It is important to evaluate the risks for poor bone health at all ages. Those in greatest need should receive a full assessment of bone health and fragility fracture risk

The best way to check bone health is a bone density scan called DEXA (Dual-energy x-ray absorptiometry). The Fracture Risk Assessment Tool (FRAX) is a tool that can give an estimate of the probability of a major osteoporotic fracture in the future.

DEXA Sxan for Osteoporosis diagnosis

This algorithm is designed for primary care. Along with age and genetics, bone mineral density is the next major determinant of fracture risk.

Individuals with a low trauma vertebral fracture or low bone mineral density for their age should get themselves checked to find out the underlying causes of osteoporosis. Secondary causes account for up to 40% of cases of osteoporosis in women and 60% in men.

The goal of osteoporosis management is to reduce the future risk of fracture. Lifestyle modification includes measures to reduce falls risk and bone loss such as exercise, adequate dietary calcium, and avoidance of smoking, and excessive alcohol consumption.

Good nutrition and regular exercise are key to osteoporosis prevention. The elderly at risk of osteoporosis should reduce alcohol consumption and smoking.

Now, osteoporosis in the elderly can give rise to a host of oral health issues. Regular dental visits are essential in fixing these dental concerns caused by weak bones.

Foods for Bone Strength

Consume a well-balanced diet containing high amounts of Vitamin D and calcium. Calcium-rich foods include milk, yogurt, cottage cheese, kale, broccoli, and sardines.

Supplements for osteoporosis can also be taken to prevent calcium deficiency. However, older people must consume Calcium and Vitamin D supplements with caution. The best exercises for strengthening bones are jogging, weight-bearing exercises, aerobics, dancing, and walking.

Treatment for Senile Osteoporosis

Many drugs can reduce senile osteoporosis from worsening. Alendronate and risedronate, consumed once a week provide a significant reduction in further bone degeneration. Denosumab is approved for postmenopausal osteoporosis in women.

Strontium ranelate also has been shown to reduce fracture risk significantly in postmenopausal women. Certain genetic recombination therapies involving mRNA expression and genetic enzymes have also been suggested to promote osteogenic differentiation.

When it comes to the management of osteoporosis in the elderly, findings reveal an acute loss of bone mineral density, followed by a more progressive decline in bone health. A significant increase in bone resorption leads to an initial fall in bone mineral density. With increasing age, there is also a significant reduction in bone formation.

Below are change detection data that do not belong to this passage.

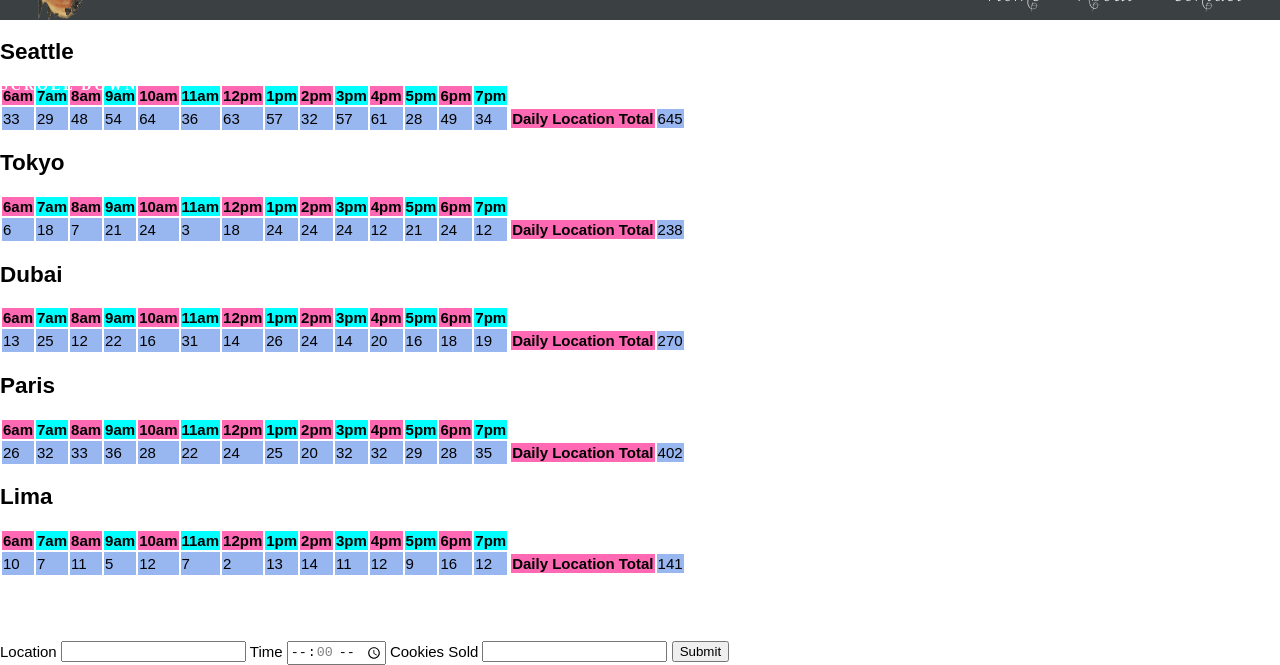
Repository: aaron1986/cookie_stand
Page: index.html
An editor plug-in stored every save of this project. The page is shown before and after the next save, followed by the edit.
The browser window is 1280 px wide. The pictures show the part of the page from y = 583 to 1248 px (the page is 1248 px tall before and 1245 px after).
A picture or video elsewhere on the page could not be fetched, so the positions and the page height are approximate.

Above is the page before, as saved 2023-09-28 12:48:14.

### index.html
<!DOCTYPE html>
<html lang="en">
<head>
    <meta charset="UTF-8">
    <meta name="viewport" content="width=device-width, initial-scale=1.0">
    <link rel="stylesheet" href="./style.css">
    <script src="./app.js" defer></script>
    <title>Document</title>
</head>
<body>
    <header>
        <video autoplay muted loop>
            <source src="./vid/salmon.mp4">
        </video>

     <!-- heading text -->
     <div class="container">
        <div class="hero-text">
            <h1>Experience <br>Salmon <br>Cookies</h1>
                <a class="scroll-down">Scroll Down</a>
         </div> <!-- end of hero-text -->
     </div> <!-- end of container -->

    </header>

    <main>


        <nav>
            <img src="./img/salmon.png">
            <ul>

                <li><a href="#">Home</a></li>
                <li><a href="#">About</a></li>
                <li><a href="#">Contact</a></li>
            </ul>
         </nav>

         <!-- form to insert data into table -->

         <div id="shop-location">


         </div>

         <div class="container">
        <form>
            <label>Location</label>
            <input name="location">

            <label>Time</label>
            <input type="time" step="3600" name="hourTime">

            <label>Cookies Sold</label>
            <input name="cookies-sold">


            <button>Submit</button>
         </form>
         </div>



    </main>

    <footer>

    </footer>
</body>
</html>

### style.css
th:nth-child(even) {
    background-color: aqua;
}

th:nth-child(odd) {
    background-color: hotpink;
}

td {
    background-color: rgb(152, 183, 240);
}


html, body {
    display: block;
    width: 100%;
    height:100%;
    margin: 0;
    padding: 0;
    background: transparent;
    font-size: 15px;
    font-family: "itc-avant-garde-gothic-pro", sans-serif;
}

.container {
    margin-top:5%;
}

video {
    margin-top: -6%;
    left: 0;
    width: 100%;
    height: 100%;
    background-color: rgba(0,0,0,.3);
    z-index: 1;
  }



/* start of hero text */

.hero-text {
    width: 100%;
  margin-top:-25%;
}


h1 {
    font-family: "heading-text";
    font-weight: 400;
  font-style: normal;
  font-size: 90px;
  color: #fff;
  text-indent: -16px;
    line-height: 78px;
    margin-bottom: 19px;
    text-align: center;
    justify-content: center;

}

@font-face {
    font-family: 'heading-text';
    src: url('./fonts/GarineldoNo02.otf');
}

.scroll-down {
    font: 700 14px/22px "Montserrat",serif;
  color: #fff;
  text-transform: uppercase;
  letter-spacing: 3px;
  bottom: 40px;
  z-index: 2;
  text-align: center;
  position: absolute;
}

/* end of hero text */


/* start of navigation */
nav {
    background-color: #3B4043;
    height:55px;
    margin-top: -15px;
}
ul {
   display: flex;
   justify-content: flex-end;
}
li {
    display: inline;
    margin-right: 3%;
    margin-top: -5%;
    font-family: "heading-text";
    font-size: 32px;
}

li a {
    color: #fff;
    text-decoration: none;
    list-style: none;
}

a:hover {
    transition: opacity .55s .2s,top .55s;
  opacity: .55;
  top: -10px;
  color: #d3b298;
  border-top: 2px solid #d3b298;
}

img {
    width: 45px;
    height:55px;
    margin-left:3%;
}

img:hover {
	-webkit-filter: grayscale(100%) blur(3px);
	filter: grayscale(100%) blur(3px);
}

### app.js
const Hours = ['6am', '7am', '8am', '9am', '10am', '11am', '12pm', '1pm', '2pm', '3pm', '4pm', '5pm', '6pm', '7pm'];

function randonNumber(min, max) {
    return Math.floor(Math.random() * (max - min + 1)) + min;
}

function ShopLocation(location, min, max, avg) {
    this.location = location;
    this.min = min;
    this.max = max;
    this.avg = avg;
    this.customersPerHour = [];
    this.cookiesPerHour = [];
    this.totalSold = 0;


    this.calcTotal = function() {
        for(let i = 0; i < Hours.length; i++) {
            const randNum = randonNumber(this.min, this.max);
                this.customersPerHour.push(randNum);
                this.cookiesPerHour.push(randNum * this.avg);
        }
    };

}

const shopLocationSeattle = new ShopLocation ("Seattle", 23, 65, 6.3);

const shopLocationTokyo = new ShopLocation("Tokyo", 3, 24, 1.2);

const shopLocationDubai = new ShopLocation("Dubai",11,38,3.7);

const shopLocationParis = new ShopLocation("Paris",20,38,2.3);

const shopLocationLima = new ShopLocation("Lima",2,16,4,6);

shopLocationSeattle.calcTotal();
shopLocationTokyo.calcTotal();
shopLocationDubai.calcTotal();
shopLocationParis.calcTotal();
shopLocationLima.calcTotal();


const shopLocationHtml = document.getElementById("shop-location");

function createShopLocation(locationData) {
    const article = document.createElement("article");

    //Headers
    const h2 = document.createElement("h2");
    h2.textContent = locationData.location;
    article.appendChild(h2);


    //Table information
    const table = document.createElement("table");

    const thead = document.createElement("thead");
    const headerRow = document.createElement("tr");

    // Loop through the hours and create table headers
    for (let i = 0; i < locationData.customersPerHour.length; i++) {
        const th = document.createElement("th");
        th.textContent = `${Hours[i]}`;
        headerRow.appendChild(th);
    }

    thead.appendChild(headerRow);
    table.appendChild(thead);

    const tbody = document.createElement("tbody");
    const dataRow = document.createElement("tr");

    // Loop through the customersPerHour
    for (let i = 0; i < locationData.customersPerHour.length; i++) {
        const td = document.createElement("td");
        td.textContent = `${locationData.customersPerHour[i]}`;
        dataRow.appendChild(td);
    }



    tbody.appendChild(dataRow);
        // Calculate the daily total for each hour
        const totalRow = document.createElement("tr");
        const totalCell = document.createElement("th");
        totalCell.textContent = "Daily Location Total";
        totalRow.appendChild(totalCell);


        let dailyTotal = 0;
        for(let i = 0; i < locationData.customersPerHour.length; i++) {
            dailyTotal += locationData.customersPerHour[i];
        }

        const td = document.createElement("td");
        td.textContent = `${dailyTotal}`;
        totalRow.appendChild(td);
        //console.log(dailytotal);





    dataRow.appendChild(totalRow);
    table.appendChild(tbody);
    article.appendChild(table);
    shopLocationHtml.appendChild(article);
}

createShopLocation(shopLocationSeattle);
createShopLocation(shopLocationTokyo);
createShopLocation(shopLocationDubai);
createShopLocation(shopLocationParis);
createShopLocation(shopLocationLima);

After the next save:
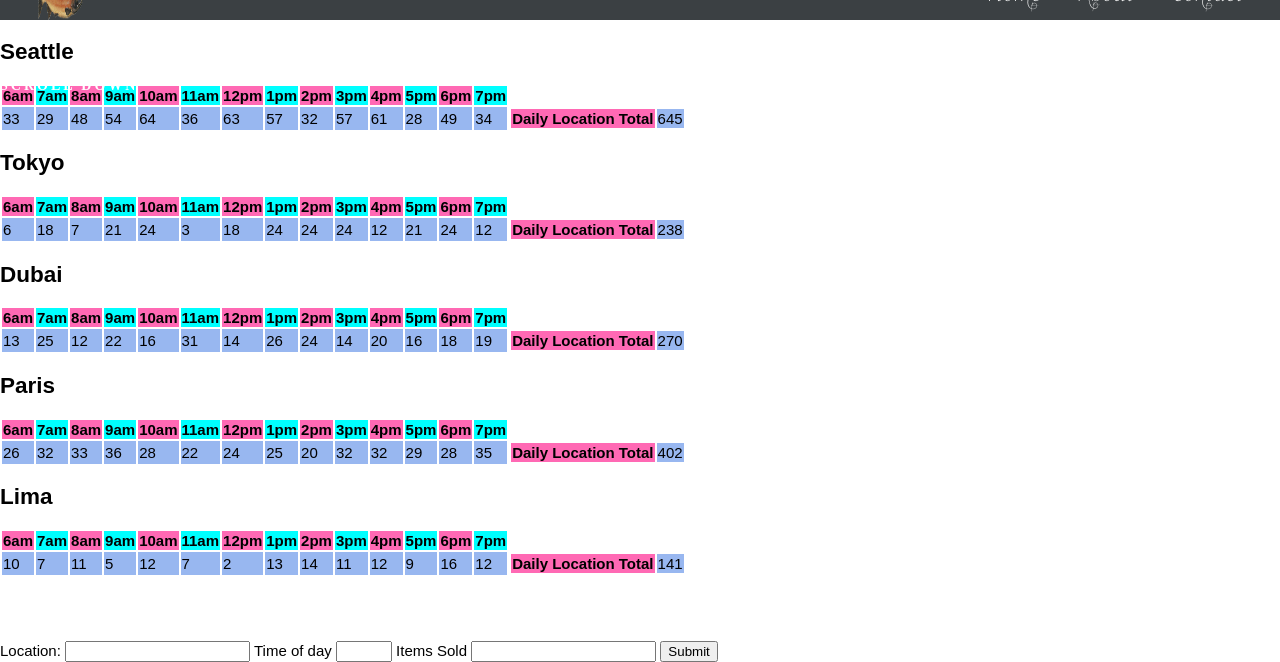
Saved 11 min 6 s later.
--- a/index.html
+++ b/index.html
@@ -45,18 +45,22 @@
 
          <div class="container">
         <form>
-            <label>Location</label>
-            <input name="location">
+            <label for="location">Location: </label>
+            <input type="text" id="location" name="location">
 
-            <label>Time</label>
-            <input type="time" step="3600" name="hourTime">
+            <label for="hour">Time of day</label>
+            <input type="number" id="hour" name="hour" min="6" max="19">
 
-            <label>Cookies Sold</label>
-            <input name="cookies-sold">
-
+            <label for="itemSold">Items Sold</label>
+            <input type="number" id="itemSold" name="itemSold" min="0">
 
             <button>Submit</button>
+
          </form>
+
+         <div id="output">
+
+         </div>
          </div>
 
 
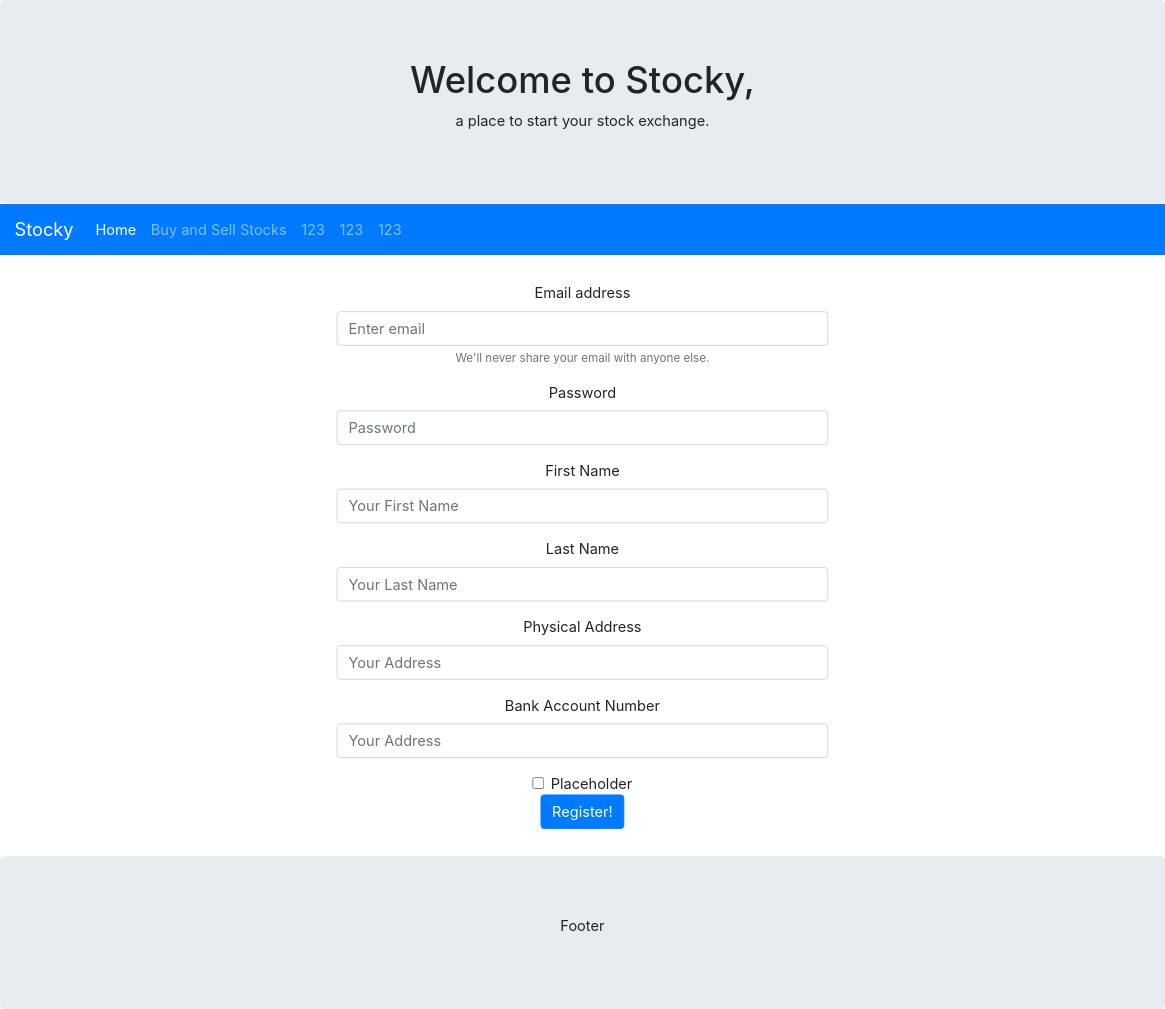
Repository: madfufuu/stocky
Page: http://localhost/stocky/signup.jsp
An editor plug-in stored every save of this project. The page is shown before and after the next save, followed by the edit.
The browser window is 1280 px wide. The pictures show the whole page, at 91% of full size.
The page is served by Tomcat 9. Nobody is signed in. The application's start-up code is not run. Other server files are loaded and not shown.

Above is the page before, as saved 2019-11-29 18:55:53.

### stocky-new-master/stocky/WebContent/signup.jsp
<%@ page language="java" contentType="text/html; charset=UTF-8"
    pageEncoding="UTF-8"%>
<%@ page session="false" %>
<!DOCTYPE html>
<html lang="en">
<head>
	<!-- Required meta tags -->
    <meta charset="utf-8">
    <meta name="viewport" content="width=device-width, initial-scale=1, shrink-to-fit=no">

	<!-- Bootstrap CSS -->
	<link rel="stylesheet" href="https://stackpath.bootstrapcdn.com/bootstrap/4.3.1/css/bootstrap.min.css" integrity="sha384-ggOyR0iXCbMQv3Xipma34MD+dH/1fQ784/j6cY/iJTQUOhcWr7x9JvoRxT2MZw1T" crossorigin="anonymous">
	<link rel="stylesheet" type="text/css" href="./style.css">

	<title>Registration</title>
</head>

<body>
	<div class="jumbotron text-center" style="margin-bottom:0">
  		<h1>Welcome to Stocky,</h1>
 		<p>a place to start your stock exchange.</p>
	</div>

	<nav class="navbar navbar-expand-lg navbar-dark bg-primary sticky-top">
  		<a class="navbar-brand" href="index.jsp">Stocky</a>
  		<button class="navbar-toggler" type="button" data-toggle="collapse" data-target="#navbarSupportedContent" aria-controls="navbarSupportedContent" aria-expanded="false" aria-label="Toggle navigation">
    		<span class="navbar-toggler-icon"></span>
  		</button>

  		<div class="collapse navbar-collapse" id="navbarSupportedContent">
			<ul class="navbar-nav mr-auto">
				<li class="nav-item active">
					<a class="nav-link" href="index.jsp">Home <span class="sr-only">(current)</span></a>
				</li>

				<li class="nav-item">
					<a class="nav-link" href="#">Buy and Sell Stocks</a>
				</li>

				<li class="nav-item">
					<a class="nav-link" href="#">123</a>
				</li>

				<li class="nav-item">
					<a class="nav-link" href="#">123</a>
				</li>

				<li class="nav-item">
					<a class="nav-link" href="#">123</a>
				</li>

			</ul>

		</div>
	</nav>


	<div class="container">
		<div class="row justify-content-center">
			<form action="http://localhost:8180/webApplication/Registration" method="post" class="col-sm-6"
				id="signupForm">
				<div class="form-group">
					<label for="inputEmail">Email address</label> <input
						type="email" class="form-control" id="inputEmail" name="inputEmail"
						aria-describedby="emailHelp" placeholder="Enter email"> <small
						id="emailHelp" class="form-text text-muted">We'll never
						share your email with anyone else.</small>
				</div>
				<div class="form-group">
					<label for="inputPassword">Password</label> <input
						type="password" class="form-control" id="inputPassword" name="inputPassword"
						placeholder="Password">
				</div>
				<div class="form-group">
					<label for="inputFirstName">First Name</label> <input
						type="text" class="form-control" id="inputFirstName" name="inputFirstName"
						placeholder="Your First Name">
				</div>
				<div class="form-group">
					<label for="inputLastName">Last Name</label> <input
						type="text" class="form-control" id="inputLastName" name="inputLastName"
						placeholder="Your Last Name">
				</div>
				<div class="form-group">
					<label for="inputAddress">Physical Address</label> <input
						type="text" class="form-control" id="inputAddress" name="inputAddress"
						placeholder="Your Address">
				</div>
				<div class="form-group">
					<label for="inputBankAccountNum">Bank Account Number</label> <input
						type="text" class="form-control" id="inputBankAccountNum" name="inputBankAccountNum"
						placeholder="Your Address">
				</div>
				<div class="form-check">
					<input type="checkbox" class="form-check-input" id="exampleCheck1">
					<label class="form-check-label" for="exampleCheck1">Placeholder</label>
				</div>
				<button type="submit" class="btn btn-primary">Register!</button>
			</form>
		</div>
	</div>

	<div class="jumbotron text-center" style="margin-bottom:0">
		<p>Footer</p>
	</div>



	<!-- Optional JavaScript -->
    <!-- jQuery first, then Popper.js, then Bootstrap JS -->
	<script src="https://code.jquery.com/jquery-3.3.1.slim.min.js" integrity="sha384-q8i/X+965DzO0rT7abK41JStQIAqVgRVzpbzo5smXKp4YfRvH+8abtTE1Pi6jizo" crossorigin="anonymous"></script>
	<script src="https://cdnjs.cloudflare.com/ajax/libs/popper.js/1.14.7/umd/popper.min.js" integrity="sha384-UO2eT0CpHqdSJQ6hJty5KVphtPhzWj9WO1clHTMGa3JDZwrnQq4sF86dIHNDz0W1" crossorigin="anonymous"></script>
	<script src="https://stackpath.bootstrapcdn.com/bootstrap/4.3.1/js/bootstrap.min.js" integrity="sha384-JjSmVgyd0p3pXB1rRibZUAYoIIy6OrQ6VrjIEaFf/nJGzIxFDsf4x0xIM+B07jRM" crossorigin="anonymous"></script>
</body>
</html>

### stocky-new-master/stocky/WebContent/style.css
@charset "UTF-8";
#signin-form-card {
	width: 50%;
}

#signupForm{
	text-align: center;
	margin-top:  30px;
	margin-bottom:  30px;
}

#jumbotron-top {
  background-image: url("assets/jumbotron_bottom.jpg");
  background-size: cover;
}

.fa:hover {
    opacity: 0.7;
}

.fab {
	padding: 10px;
}

#logout-button {
	float: right;
	margin-top: 10px;
}

#addBankAccount-button {
	padding: 15px;
}

After the next save:
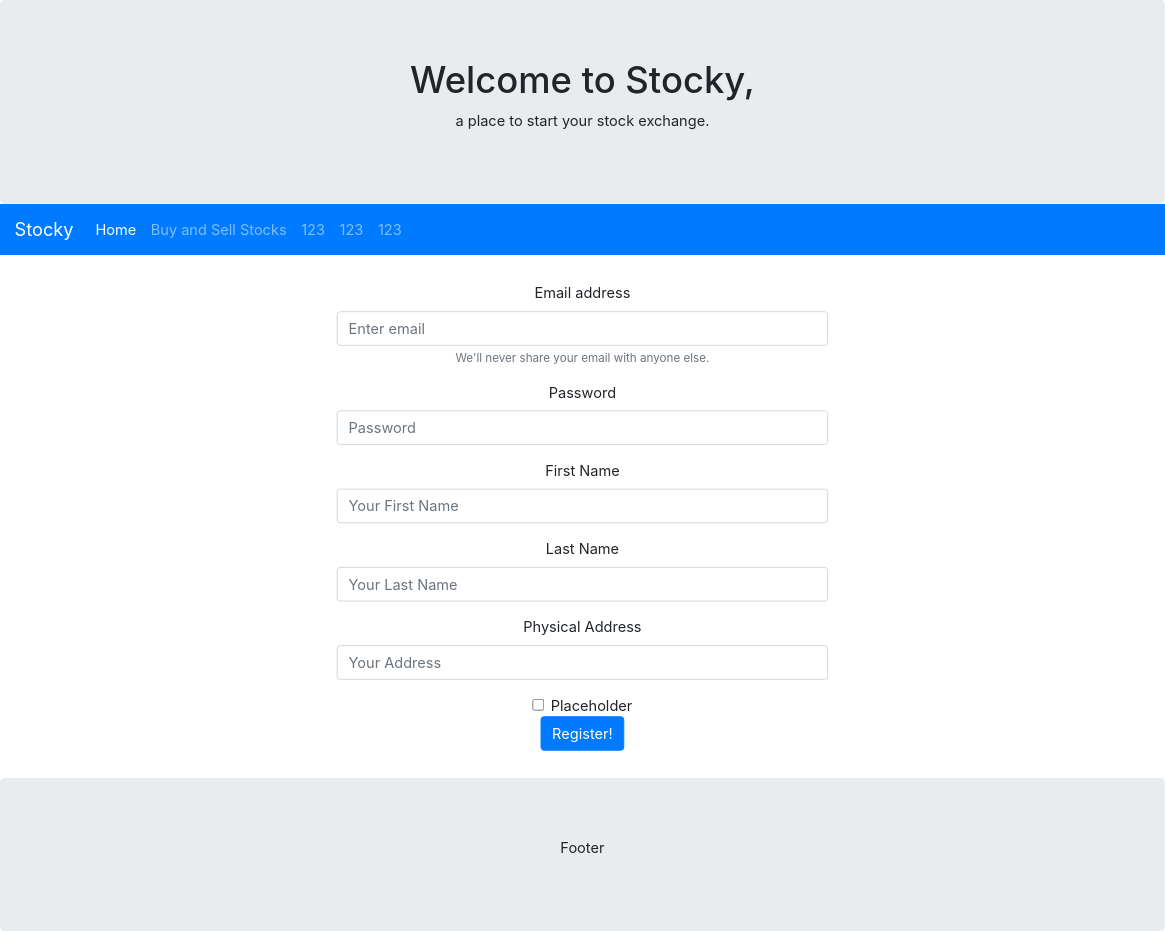
Saved 8 min 35 s later.
--- a/stocky-new-master/stocky/WebContent/signup.jsp
+++ b/stocky-new-master/stocky/WebContent/signup.jsp
@@ -86,11 +86,6 @@
 						type="text" class="form-control" id="inputAddress" name="inputAddress"
 						placeholder="Your Address">
 				</div>
-				<div class="form-group">
-					<label for="inputBankAccountNum">Bank Account Number</label> <input
-						type="text" class="form-control" id="inputBankAccountNum" name="inputBankAccountNum"
-						placeholder="Your Address">
-				</div>
 				<div class="form-check">
 					<input type="checkbox" class="form-check-input" id="exampleCheck1">
 					<label class="form-check-label" for="exampleCheck1">Placeholder</label>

New potential treatments, including therapeutic approaches to osteoporosis in elderly people focusing on the pathophysiology and possible reversal of the adipogenic shift in bone, must be popularised.